+++ SUPPLIED MATERIAL

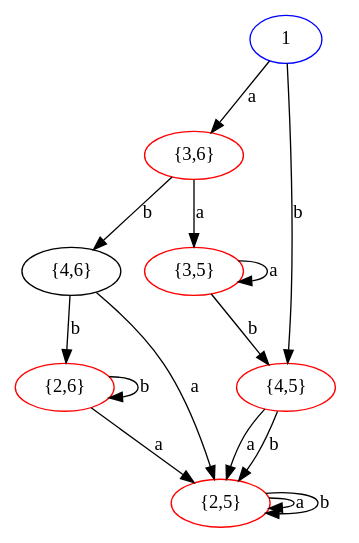
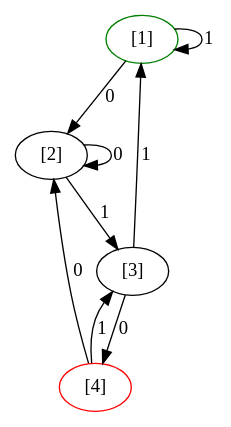
One commit to ChrisChV/Finite_Automata_Class changed the diagram in AutomataDefault.dot. Above: the diagram before and after it, drawn with Graphviz. The commit also changed 7 other files, not shown here.

```diff
--- a/AutomataDefault.dot
+++ b/AutomataDefault.dot
@@ -1,24 +1,15 @@
 digraph{
-0 [label="1"color = "red"];
-0->1 [label="a"];
-0->2 [label="b"];
-5 [label="{2,5}"color = "red"];
-5->5 [label="a"];
-5->5 [label="b"];
-6 [label="{2,6}"color = "red"];
-6->5 [label="a"];
-6->6 [label="b"];
-3 [label="{3,5}"color = "red"];
-3->3 [label="a"];
-3->2 [label="b"];
-1 [label="{3,6}"color = "red"];
-1->3 [label="a"];
-1->4 [label="b"];
-2 [label="{4,5}"color = "red"];
-2->5 [label="a"];
-2->5 [label="b"];
-4 [label="{4,6}"color = "black"];
-4->5 [label="a"];
-4->6 [label="b"];
-0 [label = "1"color = "blue"];
+3 [label="[1]"color = "black"];
+3->3 [label="1"];
+3->2 [label="0"];
+2 [label="[2]"color = "black"];
+2->2 [label="0"];
+2->1 [label="1"];
+1 [label="[3]"color = "black"];
+1->3 [label="1"];
+1->0 [label="0"];
+0 [label="[4]"color = "red"];
+0->2 [label="0"];
+0->1 [label="1"];
+3 [label = "[1]"color = "green"];
 }
```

++++++

DIRECTIONS FOR THIS TASK -
In the copy, include each entry exactly as written and none of the pictures.

RESULT OF THE TASK -
One commit to ChrisChV/Finite_Automata_Class changed the diagram in AutomataDefault.dot. Above: the diagram before and after it, drawn with Graphviz. The commit also changed 7 other files, not shown here.

```diff
--- a/AutomataDefault.dot
+++ b/AutomataDefault.dot
@@ -1,24 +1,15 @@
 digraph{
-0 [label="1"color = "red"];
-0->1 [label="a"];
-0->2 [label="b"];
-5 [label="{2,5}"color = "red"];
-5->5 [label="a"];
-5->5 [label="b"];
-6 [label="{2,6}"color = "red"];
-6->5 [label="a"];
-6->6 [label="b"];
-3 [label="{3,5}"color = "red"];
-3->3 [label="a"];
-3->2 [label="b"];
-1 [label="{3,6}"color = "red"];
-1->3 [label="a"];
-1->4 [label="b"];
-2 [label="{4,5}"color = "red"];
-2->5 [label="a"];
-2->5 [label="b"];
-4 [label="{4,6}"color = "black"];
-4->5 [label="a"];
-4->6 [label="b"];
-0 [label = "1"color = "blue"];
+3 [label="[1]"color = "black"];
+3->3 [label="1"];
+3->2 [label="0"];
+2 [label="[2]"color = "black"];
+2->2 [label="0"];
+2->1 [label="1"];
+1 [label="[3]"color = "black"];
+1->3 [label="1"];
+1->0 [label="0"];
+0 [label="[4]"color = "red"];
+0->2 [label="0"];
+0->1 [label="1"];
+3 [label = "[1]"color = "green"];
 }
```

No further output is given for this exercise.